I’ve heard many investors and some executives repeat the mantra, “Never offer exclusive deals,” and since this blanket statement is generally bad advice I thought I’d offer the less conventional but I believe more practical version of why exclusive deals can actually be a huge bonus for a startup and why I actively encourage them.
So that we’re speaking the same language I would define “exclusive” as a period in which your company is prohibited from doing business with certain customers or business partners, which is why many incorrectly assume this is necessarily bad. I need to give credit for the topic to PR Malloy who Tweeted me this question. I must admit I discuss this very frequently with portfolio companies but hadn’t thought to write about it.
@msuster looking for an inspired post on when an exclusivity deal (w/ major industry player) works (cons as well) for an early stage tech co
— PR Malloy (@diddly_do_indy) June 13, 2015
The Mother of All Exclusivity Agreements – the iPhone Wouldn’t Exist
Before weighing in on the subject I would point out one thing that should be obvious to many of you – the iPhone was originally launched in 2007 in an exclusive partnership with AT&T and this was vital to both Apple and AT&T and was a hard negotiation throughout 2005 and 2006.
Between the mid nineties until 2007 wireless carriers around the world religiously protected the software that went on to phones and they guarded the end consumer relationship by controlling this software. If a company wanted to distribute software on a mobile device it need to sell via a “portal” (US term) or a “deck” (UK term) of a mobile carrier.
Business leaders have many tasks to accomplish and prioritizing stuff can be hard. Yesterday I wrote about the need to “do fewer things, more often” in which I described that frenzied world we live in and why the shiny objects and distractions stop us from living up to our true potential.
Today I’d like to give that advice in more tangible terms and with a framework to think about your tasks – the funnel.
Sales people (and website customer acquisition folks) all think in terms of funnels and yet non-sales professionals seldom do. I’d like to encourage you to think about every new opportunity and every door opened as being at the “top end of your funnel” meaning something you’re working on that may or may not come to fruition.
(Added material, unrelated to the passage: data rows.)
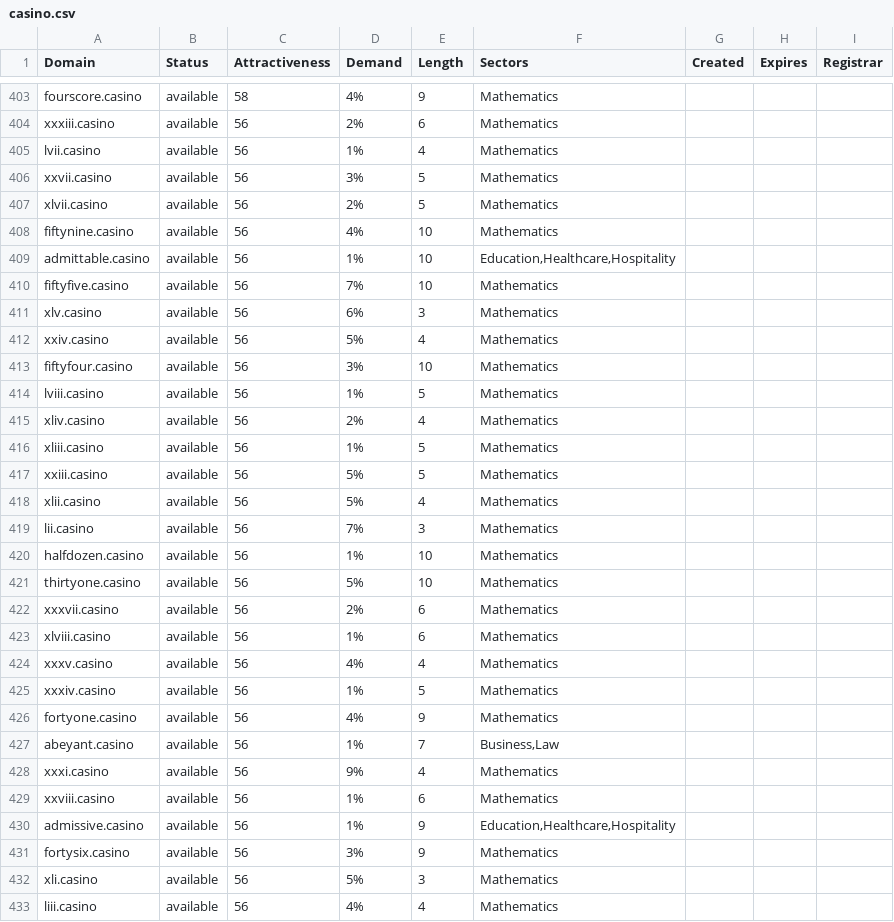
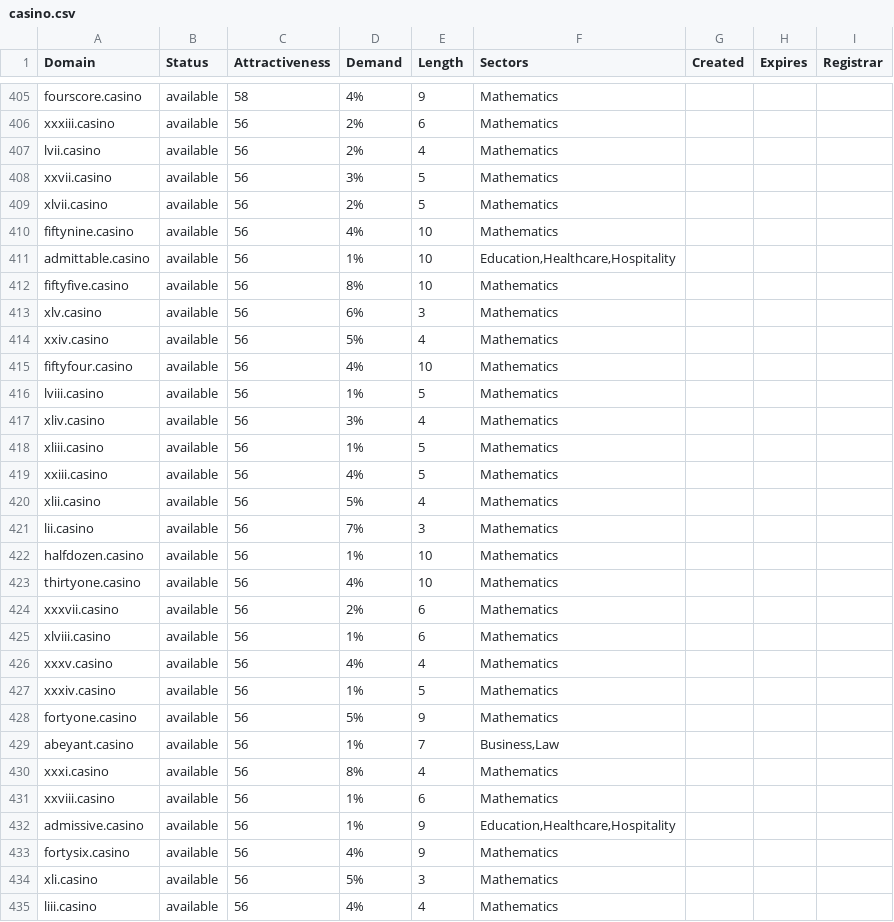
Before and after one commit to UniqueDomains/casino-oneword-domains, a CSV file: casino.csv, drawn as a sheet; only a part is shown, gaps mark what is left out; the diff covers the shown part only.

```diff
--- a/casino.csv
+++ b/casino.csv
@@ -404,3 +406,3 @@ fourscore.casino,available,58,4%,9,Mathematics,,,
 xxxiii.casino,available,56,2%,6,Mathematics,,,
-lvii.casino,available,56,1%,4,Mathematics,,,
+lvii.casino,available,56,2%,4,Mathematics,,,
 xxvii.casino,available,56,3%,5,Mathematics,,,
@@ -409,10 +411,10 @@ fiftynine.casino,available,56,4%,10,Mathematics,,,
 admittable.casino,available,56,1%,10,"Education,Healthcare,Hospitality",,,
-fiftyfive.casino,available,56,7%,10,Mathematics,,,
+fiftyfive.casino,available,56,8%,10,Mathematics,,,
 xlv.casino,available,56,6%,3,Mathematics,,,
 xxiv.casino,available,56,5%,4,Mathematics,,,
-fiftyfour.casino,available,56,3%,10,Mathematics,,,
+fiftyfour.casino,available,56,4%,10,Mathematics,,,
 lviii.casino,available,56,1%,5,Mathematics,,,
-xliv.casino,available,56,2%,4,Mathematics,,,
+xliv.casino,available,56,3%,4,Mathematics,,,
 xliii.casino,available,56,1%,5,Mathematics,,,
-xxiii.casino,available,56,5%,5,Mathematics,,,
+xxiii.casino,available,56,4%,5,Mathematics,,,
 xlii.casino,available,56,5%,4,Mathematics,,,
@@ -420,3 +422,3 @@ lii.casino,available,56,7%,3,Mathematics,,,
 halfdozen.casino,available,56,1%,10,Mathematics,,,
-thirtyone.casino,available,56,5%,10,Mathematics,,,
+thirtyone.casino,available,56,4%,10,Mathematics,,,
 xxxvii.casino,available,56,2%,6,Mathematics,,,
@@ -425,8 +427,8 @@ xxxv.casino,available,56,4%,4,Mathematics,,,
 xxxiv.casino,available,56,1%,5,Mathematics,,,
-fortyone.casino,available,56,4%,9,Mathematics,,,
+fortyone.casino,available,56,5%,9,Mathematics,,,
 abeyant.casino,available,56,1%,7,"Business,Law",,,
-xxxi.casino,available,56,9%,4,Mathematics,,,
+xxxi.casino,available,56,8%,4,Mathematics,,,
 xxviii.casino,available,56,1%,6,Mathematics,,,
 admissive.casino,available,56,1%,9,"Education,Healthcare,Hospitality",,,
-fortysix.casino,available,56,3%,9,Mathematics,,,
+fortysix.casino,available,56,4%,9,Mathematics,,,
 xli.casino,available,56,5%,3,Mathematics,,,
```
Also changed, not shown: 2 added rows and 51 edited cells elsewhere in this file, 2 other files.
An example might be a business development conversation, a first customer meeting, the first candidate in a recruiting process, the first time you talk with a journalist at TechCrunch or the first meeting to consider your business strategy.
Having interesting and frequent opportunities at the top of your funnel matters.
We are experiencing a frenetic time. I rarely talk to any startup entrepreneur or VC who doesn’t feel it and somehow long for simpler times despite the benefits we all enjoy from increased enthusiasm for our sector.
For entrepreneurs there’s too much money sloshing around. One would think entrepreneurs would never want less available cash – until such time as their competitors ridiculously and unnecessarily all raise $50 million in the name of a “land grab” thus making it much harder for your totally reasonable company to attract investors.
There’s too much PR and too many tech blogs and too many newsletters and aggregators and Twitter summarizers to even try to catch everything that’s going on and equally there’s so much noise that it becomes harder to be heard.
There are so many events to attend that one could become a full time conference attendee and you could easily feel like you’re missing out with each event that happens without you and of course there is Twitter and Instagram and Snapchat to remind you just how fun it was for everybody else.
Product Hunt. It seems out of nowhere it has become the go to website for startup companies to launch their new products or businesses.
It reminds me a lot of how TechCrunch felt in 2006. It was the place that every startup knew they HAD TO be in order to attract initial users and also gain the attention of venture capitalists. A strong showing on TechCrunch created initial product demand and if you could sustain that it led to buzz overall in the tech community. Companies like Twitter were really cultivated by the TechCrunch enthusiast crowd long before celebs, comedians and politicians were on Twitter.
And if you need the parallel look no further than Meerkat whose success was highly correlated with its popularity in the Product Hunt community and it leveraged the tech industry buzz around the product into more meaningful usage by people like Jimmy Fallon or U2.
So I set out to understand this phenomenon a bit more deeply. I started by launching a portfolio company’s product on Product Hunt.
This morning it was announced that Matt Murphy had left his role as a partner Kleiner Perkins to join as a partner in Menlo Ventures.
As much of the coverage in the press this morning acknowledges it’s rare for a partner to leave from one firm to another. It’s even more rare for VCs to talk publicly about other VCs, so I thought it would be fun to break rank and tell you about Matt.
I’ve worked very closely with Matt over the past four years as we share an investment in a company in Los Angeles called NextPlus and we sat on a board together for years. In this capacity I can tell any entrepreneurs raising early-stage capital that I would have Matt on my short list if I were raising. He’s had a ton of recent successes in enterprise software investments but also has a history in doing consumer deals. In fact, last time I grabbed a beer with Matt he mentioned that he had four active investments now worth over a billion in valuation.
What did I learn in working with Matt?
1. He’s committed.